When she speaks of Paige, Leslie’s eyes start to well with tears – the first time they do so in an hourlong conversation. Even though cancer eats away at a family’s energy and happiness, she doesn’t want Paige to ever be lost in the wake that is cancer.
“We’re understanding more about the need for that emotional support and that circle of resources with (Phoenix Children’s Hospital mental health therapist) Jennifer Hamblin,” said Leslie, who also advocates for improving the family programs offered at Phoenix Children’s East Valley clinic. No Child Life representative is on staff at the clinic, and the activities featured at the main hospital are not available at the clinic.
For two consecutive years, a Satterlee family friend who owns a bar has hosted a night during which part of the proceeds benefit CCN. Those proceeds funded an activity cart stocked with arts, crafts, games and toys, which make those 8- and 9-hour appointments at the clinic a little better.
“Our big push has been with Patti to see if there was anything CCN could do to bring some of that to the East Valley clinic,” Leslie said.
CCN continues to serve more than 750 families annually. The organization distributes $75,000 in food and gas cards every year and awards at least $30,000 in scholarships.
“We had our first ever CCN day camp in the summer,” Luttrell said. “It was really exciting and fun. Five days in a row children were together, and on the last day they were exchanging phone numbers.”
The organization also started introducing STEM programs – science, technology, engineering and math – for children who have missed long periods of school because of cancer.
Luttrell said what she has loved about the Satterlees is how positive and focused they have been: “They stick together as a family to rise to the challenge. I LOVE that about them.”
This may be Gwyn’s story — “I am GWYN” – but it’s one she shares with her sister Paige. With her mom Leslie. With her dad Galen.
With her fellow pediatric cancer survivors.
It’s their story.

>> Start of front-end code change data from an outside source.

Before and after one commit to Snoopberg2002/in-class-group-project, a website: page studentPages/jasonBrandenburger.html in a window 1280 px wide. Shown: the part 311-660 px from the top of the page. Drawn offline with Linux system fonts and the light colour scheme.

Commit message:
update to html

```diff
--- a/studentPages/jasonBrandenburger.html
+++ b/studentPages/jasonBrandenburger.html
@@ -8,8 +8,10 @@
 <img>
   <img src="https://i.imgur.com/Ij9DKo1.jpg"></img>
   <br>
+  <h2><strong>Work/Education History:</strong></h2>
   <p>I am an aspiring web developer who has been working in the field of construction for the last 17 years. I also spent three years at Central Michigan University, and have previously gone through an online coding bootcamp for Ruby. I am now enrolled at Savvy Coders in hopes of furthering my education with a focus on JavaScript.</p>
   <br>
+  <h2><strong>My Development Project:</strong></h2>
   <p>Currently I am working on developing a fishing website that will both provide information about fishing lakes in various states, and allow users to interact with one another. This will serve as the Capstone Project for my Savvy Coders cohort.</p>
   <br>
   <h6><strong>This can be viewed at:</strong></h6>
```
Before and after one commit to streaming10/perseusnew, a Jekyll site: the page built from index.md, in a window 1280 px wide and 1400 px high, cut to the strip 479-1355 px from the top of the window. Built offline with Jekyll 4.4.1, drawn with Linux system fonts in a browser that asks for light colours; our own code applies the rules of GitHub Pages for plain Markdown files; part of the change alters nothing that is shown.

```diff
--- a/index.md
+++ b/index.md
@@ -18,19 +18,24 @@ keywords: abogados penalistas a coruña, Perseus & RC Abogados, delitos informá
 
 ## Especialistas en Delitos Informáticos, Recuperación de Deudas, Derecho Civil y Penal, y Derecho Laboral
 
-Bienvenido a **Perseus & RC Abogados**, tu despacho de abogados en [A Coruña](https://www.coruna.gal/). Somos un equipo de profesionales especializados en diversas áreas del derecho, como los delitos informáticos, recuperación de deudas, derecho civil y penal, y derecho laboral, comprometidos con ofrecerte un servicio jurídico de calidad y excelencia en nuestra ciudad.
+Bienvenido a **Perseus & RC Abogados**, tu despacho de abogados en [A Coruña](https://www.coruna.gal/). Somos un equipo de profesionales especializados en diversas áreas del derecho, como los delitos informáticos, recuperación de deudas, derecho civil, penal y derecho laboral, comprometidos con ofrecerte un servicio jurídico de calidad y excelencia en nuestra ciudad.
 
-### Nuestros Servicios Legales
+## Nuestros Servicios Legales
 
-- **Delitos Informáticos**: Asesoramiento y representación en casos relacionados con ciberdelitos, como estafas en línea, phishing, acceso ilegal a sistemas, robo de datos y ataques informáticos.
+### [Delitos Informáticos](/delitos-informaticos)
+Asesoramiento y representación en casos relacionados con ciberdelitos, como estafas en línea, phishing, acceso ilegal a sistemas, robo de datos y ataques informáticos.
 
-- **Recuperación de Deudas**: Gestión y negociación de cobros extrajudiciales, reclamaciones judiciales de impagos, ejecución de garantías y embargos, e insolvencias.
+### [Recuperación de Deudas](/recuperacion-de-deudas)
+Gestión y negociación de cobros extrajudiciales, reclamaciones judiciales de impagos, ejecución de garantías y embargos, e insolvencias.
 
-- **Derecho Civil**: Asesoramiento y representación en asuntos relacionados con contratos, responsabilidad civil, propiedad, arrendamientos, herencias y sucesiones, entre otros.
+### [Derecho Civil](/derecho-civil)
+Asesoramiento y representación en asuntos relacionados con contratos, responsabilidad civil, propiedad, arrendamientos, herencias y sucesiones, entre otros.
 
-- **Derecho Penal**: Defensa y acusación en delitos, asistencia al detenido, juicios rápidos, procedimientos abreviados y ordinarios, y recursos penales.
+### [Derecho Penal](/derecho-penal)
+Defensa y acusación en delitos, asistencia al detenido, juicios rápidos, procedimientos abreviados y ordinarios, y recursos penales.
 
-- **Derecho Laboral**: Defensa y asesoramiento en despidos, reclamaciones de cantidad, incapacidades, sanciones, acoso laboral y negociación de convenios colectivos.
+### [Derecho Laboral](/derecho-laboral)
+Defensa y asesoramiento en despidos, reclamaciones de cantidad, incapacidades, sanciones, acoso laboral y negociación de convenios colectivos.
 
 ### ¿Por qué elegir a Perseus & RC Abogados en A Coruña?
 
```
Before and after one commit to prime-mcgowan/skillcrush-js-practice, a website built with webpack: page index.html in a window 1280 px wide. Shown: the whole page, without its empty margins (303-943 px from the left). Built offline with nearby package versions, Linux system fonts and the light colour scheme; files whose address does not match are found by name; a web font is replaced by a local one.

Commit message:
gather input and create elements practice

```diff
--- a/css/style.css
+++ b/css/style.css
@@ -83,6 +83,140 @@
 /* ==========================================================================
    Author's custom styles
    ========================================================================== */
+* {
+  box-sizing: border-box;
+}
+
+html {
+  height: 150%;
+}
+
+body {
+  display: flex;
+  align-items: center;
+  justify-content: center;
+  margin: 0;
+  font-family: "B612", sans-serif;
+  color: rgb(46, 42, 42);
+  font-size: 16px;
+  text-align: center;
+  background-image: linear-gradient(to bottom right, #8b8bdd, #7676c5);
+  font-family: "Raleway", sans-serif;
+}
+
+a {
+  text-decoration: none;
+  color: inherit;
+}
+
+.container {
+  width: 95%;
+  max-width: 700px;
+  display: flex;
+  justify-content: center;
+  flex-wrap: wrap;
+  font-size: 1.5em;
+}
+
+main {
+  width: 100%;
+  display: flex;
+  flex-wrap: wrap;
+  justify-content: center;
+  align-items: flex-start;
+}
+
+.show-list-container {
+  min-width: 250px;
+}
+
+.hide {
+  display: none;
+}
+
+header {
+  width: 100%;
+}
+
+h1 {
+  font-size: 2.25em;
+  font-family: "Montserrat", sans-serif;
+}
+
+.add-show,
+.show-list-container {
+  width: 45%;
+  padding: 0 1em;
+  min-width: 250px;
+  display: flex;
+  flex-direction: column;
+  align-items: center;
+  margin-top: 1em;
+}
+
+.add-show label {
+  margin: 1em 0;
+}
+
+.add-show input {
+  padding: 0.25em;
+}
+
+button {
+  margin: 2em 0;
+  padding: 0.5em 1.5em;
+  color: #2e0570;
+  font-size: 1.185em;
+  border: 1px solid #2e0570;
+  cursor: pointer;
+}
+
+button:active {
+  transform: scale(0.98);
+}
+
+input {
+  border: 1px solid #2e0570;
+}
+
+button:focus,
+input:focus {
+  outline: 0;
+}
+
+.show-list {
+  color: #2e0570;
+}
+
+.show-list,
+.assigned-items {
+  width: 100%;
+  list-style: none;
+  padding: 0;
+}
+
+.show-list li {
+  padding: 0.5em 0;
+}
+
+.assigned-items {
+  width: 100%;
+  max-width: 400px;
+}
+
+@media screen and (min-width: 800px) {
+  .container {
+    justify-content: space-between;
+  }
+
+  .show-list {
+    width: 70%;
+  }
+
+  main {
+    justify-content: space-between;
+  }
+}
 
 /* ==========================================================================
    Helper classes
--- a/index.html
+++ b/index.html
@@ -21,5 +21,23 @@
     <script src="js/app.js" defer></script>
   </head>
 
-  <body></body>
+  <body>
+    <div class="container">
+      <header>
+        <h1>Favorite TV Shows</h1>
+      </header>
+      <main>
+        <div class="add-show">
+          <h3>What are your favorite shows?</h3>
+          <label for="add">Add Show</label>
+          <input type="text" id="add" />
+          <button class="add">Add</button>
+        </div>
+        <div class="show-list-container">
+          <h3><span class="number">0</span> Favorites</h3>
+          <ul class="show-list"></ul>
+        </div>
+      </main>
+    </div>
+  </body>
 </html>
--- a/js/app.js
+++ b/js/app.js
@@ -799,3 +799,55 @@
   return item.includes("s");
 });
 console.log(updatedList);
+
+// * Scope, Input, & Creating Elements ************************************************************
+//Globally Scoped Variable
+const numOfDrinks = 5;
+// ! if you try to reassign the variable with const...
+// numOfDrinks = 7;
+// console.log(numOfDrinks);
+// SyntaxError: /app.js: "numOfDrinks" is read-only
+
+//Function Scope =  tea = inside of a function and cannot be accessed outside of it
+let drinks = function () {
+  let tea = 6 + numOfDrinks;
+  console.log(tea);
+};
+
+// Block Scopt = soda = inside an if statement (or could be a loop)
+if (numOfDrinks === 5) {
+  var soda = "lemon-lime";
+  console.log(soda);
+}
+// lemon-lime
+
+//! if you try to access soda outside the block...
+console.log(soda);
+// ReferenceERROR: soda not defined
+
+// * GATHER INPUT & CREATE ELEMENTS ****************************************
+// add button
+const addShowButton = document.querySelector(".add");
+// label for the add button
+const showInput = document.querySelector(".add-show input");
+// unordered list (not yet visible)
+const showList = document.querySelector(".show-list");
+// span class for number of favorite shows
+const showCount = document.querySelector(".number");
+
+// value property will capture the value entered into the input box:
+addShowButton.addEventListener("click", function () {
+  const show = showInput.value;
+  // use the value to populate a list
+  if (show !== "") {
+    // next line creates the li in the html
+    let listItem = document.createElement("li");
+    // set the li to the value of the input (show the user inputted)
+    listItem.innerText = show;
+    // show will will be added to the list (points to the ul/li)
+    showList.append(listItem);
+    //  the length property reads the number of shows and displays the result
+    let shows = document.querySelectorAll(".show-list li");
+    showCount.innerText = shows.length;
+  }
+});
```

RUN TO FIGHT FACTS
What: Run to Fight Children’s Cancer 2019
When: 7 a.m. Saturday, March 16. The 10K starts at 7 a.m., 5K at 7:45 a.m. and the quarter-mile Cancer Survivors Walk at 9 a.m. The post-race festival will feature a vendor expo, arts and crafts, and other activities.
Where: GCU campus
Cost: $45 through Jan. 31 for the 10K and $50 afterward. The cost for the 5K is $35 through Jan. 31. The Cancer Survivors Walk registration is free and open to cancer survivors of all ages.
Benefits: Children’s Cancer Network and Phoenix Children’s Hospital
Host sponsor: GCU
Grand presenting sponsor: Pono Construction
Register: www.runtofightcancer.com. Online registration is open until midnight March 15. Race-day registration will be available between 5:30 a.m. and the start of each run.
Information: Patti Luttrell, 480-398-1564 or email@example.com
Contact GCU senior writer Lana Sweeten-Shults at firstname.lastname@example.org or at 602-639-7901.